==== The input ====

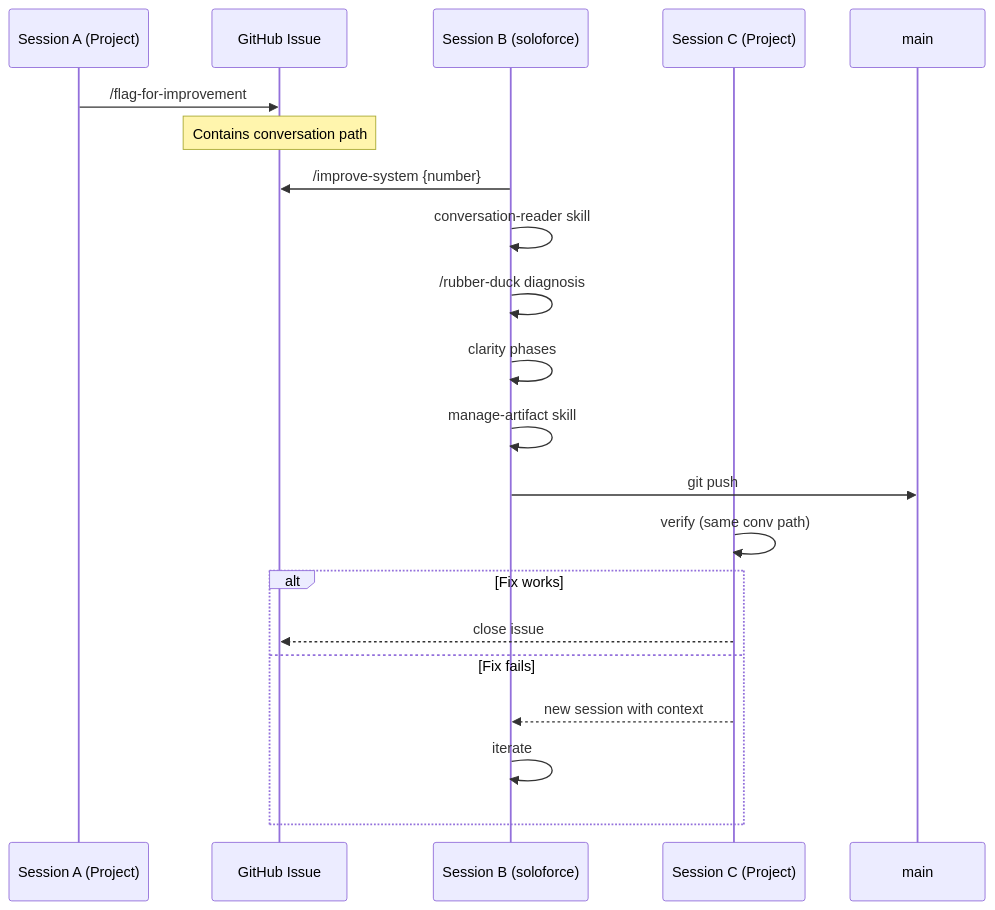
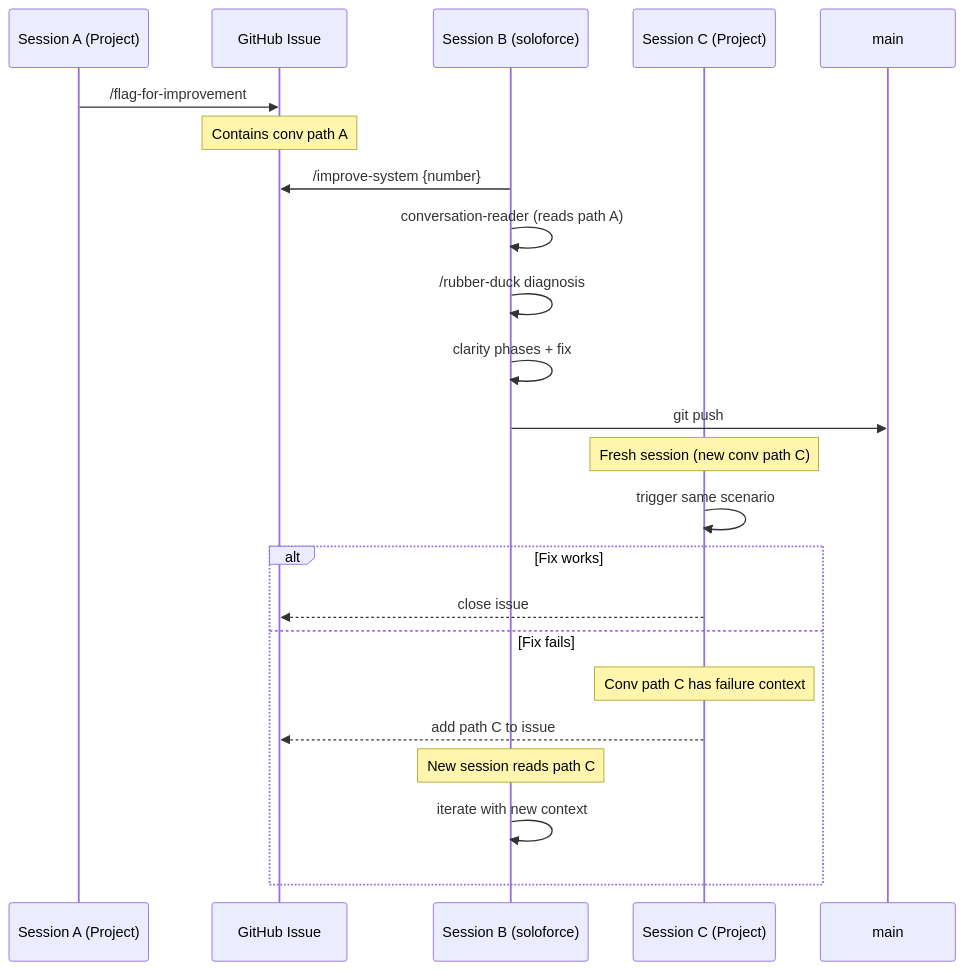
Before and after one commit to MariusWilsch/public-wilsch-ai-pages: the diagram in global/improve-system-architecture.md, drawn with Mermaid.

Commit message:
Sync from hippocampus 2026-01-19

````diff
--- a/global/improve-system-architecture.md
+++ b/global/improve-system-architecture.md
@@ -132,23 +132,25 @@
 ```mermaid
 sequenceDiagram
     participant A as Session A (Project)
     participant Issue as GitHub Issue
     participant B as Session B (soloforce)
     participant C as Session C (Project)
 
     A->>Issue: /flag-for-improvement
-    Note over Issue: Contains conversation path
+    Note over Issue: Contains conv path A
     B->>Issue: /improve-system {number}
-    B->>B: conversation-reader skill
+    B->>B: conversation-reader (reads path A)
     B->>B: /rubber-duck diagnosis
-    B->>B: clarity phases
-    B->>B: manage-artifact skill
+    B->>B: clarity phases + fix
     B->>main: git push
-    C->>C: verify (same conv path)
+    Note over C: Fresh session (new conv path C)
+    C->>C: trigger same scenario
     alt Fix works
         C-->>Issue: close issue
     else Fix fails
-        C-->>B: new session with context
-        B->>B: iterate
+        Note over C: Conv path C has failure context
+        C-->>Issue: add path C to issue
+        Note over B: New session reads path C
+        B->>B: iterate with new context
     end
 ```
````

====

Leave every picture out and output the records exactly.

Before and after one commit to MariusWilsch/public-wilsch-ai-pages: the diagram in global/improve-system-architecture.md, drawn with Mermaid.

Commit message:
Sync from hippocampus 2026-01-19

````diff
--- a/global/improve-system-architecture.md
+++ b/global/improve-system-architecture.md
@@ -132,23 +132,25 @@
 ```mermaid
 sequenceDiagram
     participant A as Session A (Project)
     participant Issue as GitHub Issue
     participant B as Session B (soloforce)
     participant C as Session C (Project)
 
     A->>Issue: /flag-for-improvement
-    Note over Issue: Contains conversation path
+    Note over Issue: Contains conv path A
     B->>Issue: /improve-system {number}
-    B->>B: conversation-reader skill
+    B->>B: conversation-reader (reads path A)
     B->>B: /rubber-duck diagnosis
-    B->>B: clarity phases
-    B->>B: manage-artifact skill
+    B->>B: clarity phases + fix
     B->>main: git push
-    C->>C: verify (same conv path)
+    Note over C: Fresh session (new conv path C)
+    C->>C: trigger same scenario
     alt Fix works
         C-->>Issue: close issue
     else Fix fails
-        C-->>B: new session with context
-        B->>B: iterate
+        Note over C: Conv path C has failure context
+        C-->>Issue: add path C to issue
+        Note over B: New session reads path C
+        B->>B: iterate with new context
     end
 ```
````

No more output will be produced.